An increasing demand for cheap and mid-market furniture, along
with a growing reliance on machines, created a bewildering variety of styles in the late 19th century
The majority of late Victorian and Edwardian furniture
borrowed promiscuously from earlier styles and from different nations.
Only two new design movements, Arts and Crafts and art nouveau, influenced furniture styles in the half-century between 1860 and outbreak of World War 1.
Both these, though, were associated with meticulously hand-crafted pieces, while almost all of the furniture of the period was churned out by factories.
The result was a drop in quality, with rigid, stylized machine-carving and turning.
Some critics lambasted the public for their lack of taste and furniture makers for their greed and folly, but they were in the minority.
Factory-made furniture, though, did have the virtue of being cheap. As time went on, more and more people had the means to furnish a house.
Victorians loved innovation and gleefully embraced new styles and fads.
They were especially fond of fussy, elaborate decoration, which they saw as a sign of wealth and status.
This was true of the downstairs rooms at least.
Oak was fashionable in the dining room, and walnut in the drawing room. Walnut's golden tones were echoed by cheaper woods such as yellow-tinged ash and bird's-eye maple.
Satinwood and mahogany were still used, though the mahogany tended to be of inferior quality.
PINE AND BRASS
Upstairs, furniture tended to be simpler in style. Beds of cast iron and brass were popular, while other bedroom furniture was made of cheaper woods; painted deal or pine was increasingly used for servants' rooms and bedrooms.
Some inferior wood was painted for the sake of decoration, or to give it a grain.
Other makers smeared it with a thick, dark stain to give it the appearance of great age.
This was especially true of furniture created in the Gothic style, where decorative carving was based on the stonework seen in medieval churches, and of
The latter, despite its name, was largely based on loose copies of the Jacobean oak furniture of the 17th century.
The 1870s saw antique furniture being appreciated for the first time for what it was, and reproductions of Georgian furniture took over from the Elizabethan and Gothic styles.
The originals were not carefully copied.
The jointing methods of the 18th century were rarely used, while the furniture mixed details from different periods. and had all manner of incongruous ornament added to it.
This was nor a failure of craftsmanship.
There were plenty of skilled cabinetmakers working in the 19th century, but they were ill-served by designers and at the mercy of public demand.
Fashions in ornament are the best guide to accurately dating late Victorian pieces.
Gilded furniture had gone out of fashion by 1870, while sunflowers were a popular ornamental motif only in the 1880s.
Inlay of pewter and mother-of-pearl dates a piece to the turn of the century.
From 1870 on, the opening up of Japan to the West after centuries of isolation led to a craze for all things

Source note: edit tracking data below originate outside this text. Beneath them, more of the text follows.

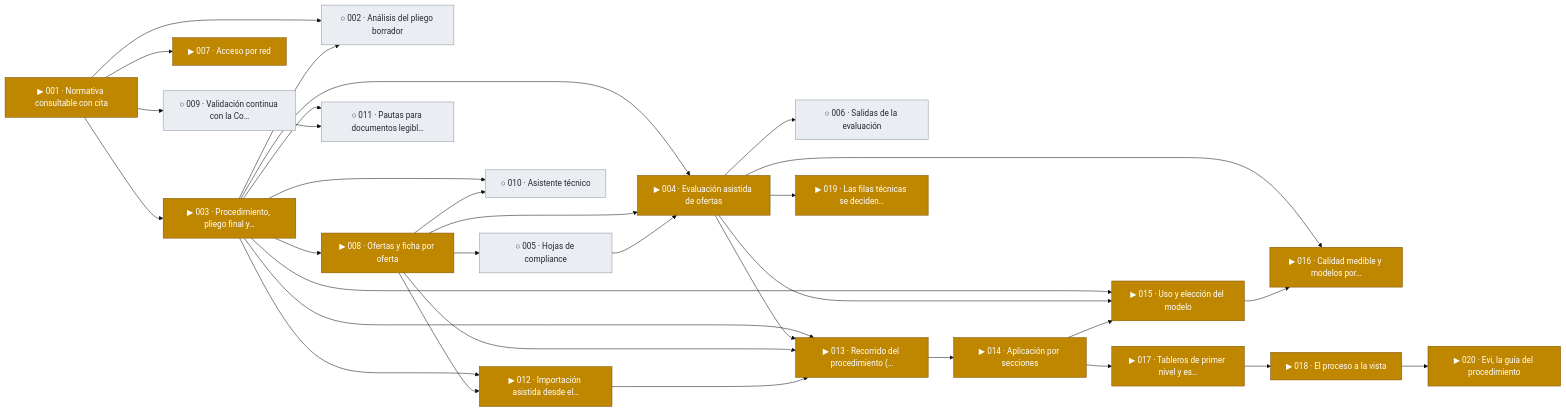
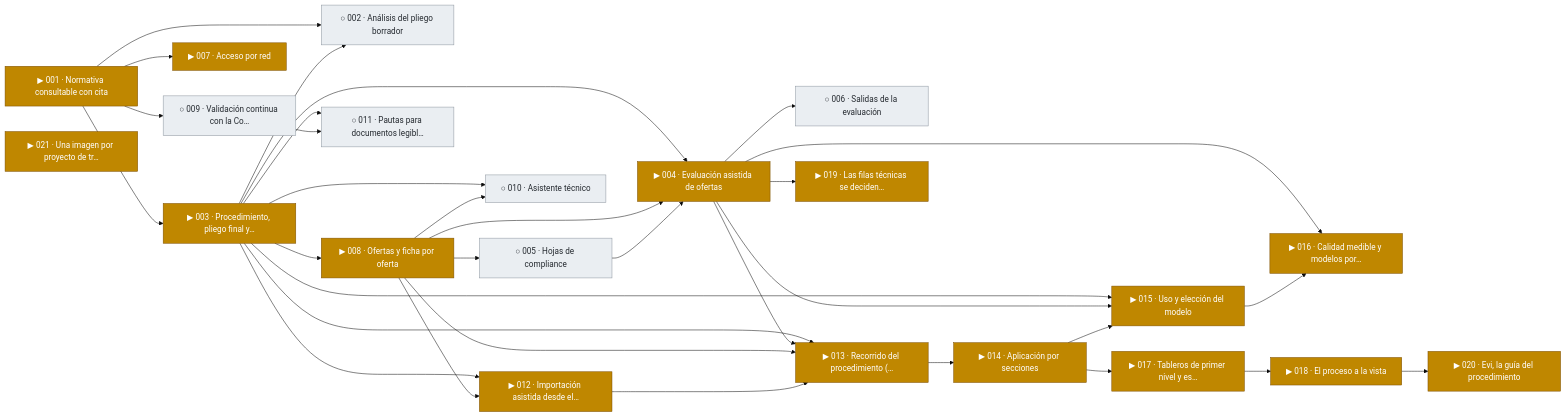
The first of 31 diagrams in docs/tablero.md (snavello/EVALUON), drawn with Mermaid (base theme) before and after one commit. The commit also changed other lines of this file and 4 other files, not shown here.

Commit message:
gestión: spec y tareas de la 021 (una imagen por proyecto de trabajo)

````diff
--- a/docs/tablero.md
+++ b/docs/tablero.md
@@ -9,59 +9,60 @@
 ```mermaid
 flowchart LR
   F001["▶ 001 · Normativa consultable con cita"]:::active
   F002["○ 002 · Análisis del pliego borrador"]:::todo
   F003["▶ 003 · Procedimiento, pliego final y…"]:::active
   F004["▶ 004 · Evaluación asistida de ofertas"]:::active
   F005["○ 005 · Hojas de compliance"]:::todo
   F006["○ 006 · Salidas de la evaluación"]:::todo
   F007["▶ 007 · Acceso por red"]:::active
   F008["▶ 008 · Ofertas y ficha por oferta"]:::active
   F009["○ 009 · Validación continua con la Co…"]:::todo
   F010["○ 010 · Asistente técnico"]:::todo
   F011["○ 011 · Pautas para documentos legibl…"]:::todo
   F012["▶ 012 · Importación asistida desde el…"]:::active
   F013["▶ 013 · Recorrido del procedimiento (…"]:::active
   F014["▶ 014 · Aplicación por secciones"]:::active
   F015["▶ 015 · Uso y elección del modelo"]:::active
   F016["▶ 016 · Calidad medible y modelos por…"]:::active
   F017["▶ 017 · Tableros de primer nivel y es…"]:::active
   F018["▶ 018 · El proceso a la vista"]:::active
   F019["▶ 019 · Las filas técnicas se deciden…"]:::active
   F020["▶ 020 · Evi, la guía del procedimiento"]:::active
+  F021["▶ 021 · Una imagen por proyecto de tr…"]:::active
   F001 --> F002
   F003 --> F002
   F001 --> F003
   F003 --> F004
   F008 --> F004
   F005 --> F004
   F008 --> F005
   F004 --> F006
   F001 --> F007
   F003 --> F008
   F001 --> F009
   F003 --> F010
   F008 --> F010
   F003 --> F011
   F009 --> F011
   F003 --> F012
   F008 --> F012
   F003 --> F013
   F004 --> F013
   F008 --> F013
   F012 --> F013
   F013 --> F014
   F003 --> F015
   F004 --> F015
   F014 --> F015
   F004 --> F016
   F015 --> F016
   F014 --> F017
   F017 --> F018
   F004 --> F019
   F018 --> F020
   classDef done fill:#1a7f37,stroke:#116329,color:#ffffff
   classDef review fill:#0969da,stroke:#0550ae,color:#ffffff
   classDef active fill:#bf8700,stroke:#7d4e00,color:#ffffff
   classDef blocked fill:#cf222e,stroke:#a40e26,color:#ffffff
   classDef todo fill:#eaeef2,stroke:#8c959f,color:#24292f
 ```
````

A great deal of bamboo and cane furniture was made in the last quarter of the century, and wood was turned and stained to imitate bamboo.
By the end of the Victorian period, the influence of Arts and Crafts finally filtered into main-stream
furniture making. Firms like Heal's made sure that Edwardian furniture had simpler, less fussy outlines and more restrained decoration than Victorian work.
• Only at the end of the period did ebonized furniture, with a dark smooth finish, become popular.
• The great majority of veneers in the late Victorian period were cut by machine and as a result were much thinner than those on Georgian and Regency furniture.
• Machine-made dovetails on a drawer - chunkier than hand-cut ones - are made after 1880.
• If you suspect a piece has been aged with a stain, look underneath. Genuine pieces will be grimy in places, less so in others.
Light wood or a uniform darkness shows a newer piece.